So we ended up hanging out at Half Moon Bay for quite a while – the anchorage was lovely and sheltered, the yacht club people were incredibly welcoming and friendly (shout out to Karen and Ben) and there was a bunch of crappy swell outside so we thought it best to just wait it out. Around the second day or so, Quinn came and rafted up to me which was really nice, as it was like living in the same apartment building as your mates.
There was also fishing outside the breakwater – I took my boat out a couple of days after arriving with Geoff to do some jigging and FINALLY CAUGHT A HALIBUT (long time readers will know this has been my goal in like forever, the previous closest I had come turned out to be a big ol’ skate)
Ok, it was a California halibut and not a Pacific one but it was 3 foot long and still counts! We both were shocked. I handed the rod to Geoff, did (if I say so) a perfect gaffing job and got it on the deck. I then took my razor sharp filleting knife, and in a flash of genius, decided to unsheathe it with the blade against my finger, cutting it really really deeply. And I mean DEEP – I took one look at it, was like ‘oh god’ and ran for the first aid kit, leaving the halibut on the deck.

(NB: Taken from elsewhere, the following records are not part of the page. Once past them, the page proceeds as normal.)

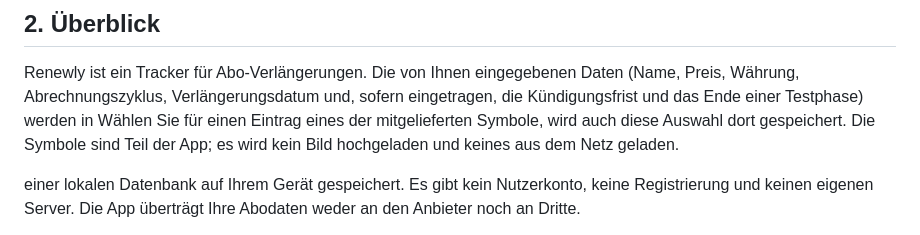
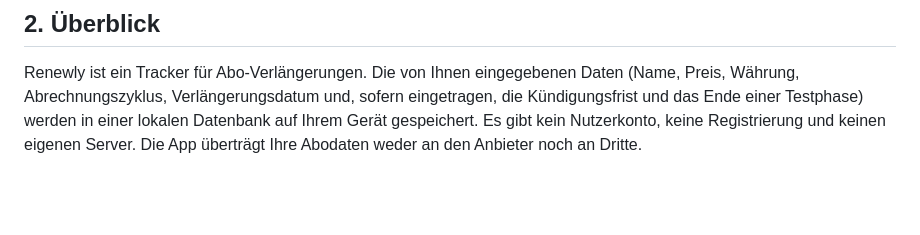
Before and after one commit to renewly-app/privacy, a Markdown page: datenschutz.md, the part around the change. GitHub-like rendering; blank space fills up the shorter version.

```diff
--- a/datenschutz.md
+++ b/datenschutz.md
@@ -25,10 +25,6 @@ E-Mail: FsNaviVfr@gmail.com
 Renewly ist ein Tracker für Abo-Verlängerungen. Die von Ihnen eingegebenen Daten
 (Name, Preis, Währung, Abrechnungszyklus, Verlängerungsdatum und, sofern
 eingetragen, die Kündigungsfrist und das Ende einer Testphase) werden in
-Wählen Sie für einen Eintrag eines der mitgelieferten Symbole, wird auch diese
-Auswahl dort gespeichert. Die Symbole sind Teil der App; es wird kein Bild
-hochgeladen und keines aus dem Netz geladen.
-
 einer lokalen Datenbank auf Ihrem Gerät gespeichert. Es gibt kein Nutzerkonto, keine
 Registrierung und keinen eigenen Server. Die App überträgt Ihre Abodaten
 weder an den Anbieter noch an Dritte.
```
Also changed, not shown: index.md (+0 -4 lines).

I managed to press some gauze on it while Geoff riffled through the first aid kit (shout out to KT who did an excellent job making this) and got even more gauze and taped it up inexpertly.
After fussing around with this for a few minutes we remembered we had a 3′ long angry flatfish on the deck and went to deal with it – I killed it humanly by stabbing it in the brain and then we bled it over the side, watching out for sealions.
Next a quick google search on ‘how to fillet a halibut’ and we were in business.
It actually went very well and we successfully got all the fillets off and returned the rest to the ocean with thanks.
Once back tied to Quinn, Holley came to look at my finger as she is a nurse in real life. Apparently I really should have got stitches as it was ‘very meaty’ (barf) but knowing the stories of the costs of American healthcare, and not being 100% sure what my travel insurance would cover (is stupidity a pre-existing condition?) I declined to go to the hospital and she patched it up as best she could with steri-strips and a clean bandage. Boating!
Holley got to use her nurse skills even more in the next few days as Geoff managed to drill a hole through his hand (lol) and Cass got her finger caught under a loaded line and ripped part of it off. Good going everyone!
The next day was my birthday, which last time I was out cruising on my birthday was when I was being sick on my engine crossing over a foggy Eureka bar so this was way nicer. In the morning I opened my presents from KT and her parents that they had really kindly given me before I left and spent most of the day eating candy and sugar-crash-napping. In the evening Quinn’s crew came over, the girls had made me a cake and a card and then we all had halibut burgers. Fantastic.
As already mentioned the yacht club was awesome and we could get showers and cheap beer from their bar – the only tricky part was laundry. We had to catch an uber to town to do it, which went fine, but then getting one back seemed almost impossible. Finally after 90 mins one came to pick us up, saw Geoff, Hollies and my bags of laundry and did a drive by without stopping while yelling out the window that ‘we had too much stuff’. Hollies laugh of disbelief was then immediately mocked by some teenagers driving to add to the general mood. We had to get the bus back so the entire trip back took almost 3 hours. I’d hoped to be back earlier so I could be there when Phil and Ally on Sliver (Phil being the guy who got me into sailing in the first place) turned up. They had left several weeks later than I did but moved a lot faster so I was stoked to see them!
They were already in the bay when we got back and I rowed over to catch up before letting them get an early night. The next few days were a fun mix of hiking, going to a show and just generally carousing with buds. However, eventually it was time to go and we all left for Morro Bay, 160 miles away.
I was a bit nervous, this was my first solo overnight on Sooner and my first one for five years (the last time had been on Gudge!). As it went, it was, well, fine. Solo overnights kinda suck still, but nothing major happened and it went by fairly fast. The worst part was it was foggy that night and so wet and cold. Here is a nice 3am shot reflecting my mood
It took most of two days and the night, and I managed to slip into Morro Bay just before dark. Motoring in, I was greeted by Allie and Phil mooning me from the entrance sand bar, and they took a couple nice pics of me coming in.
Then it was just a matter of anchoring in a strong current and time for some sleep!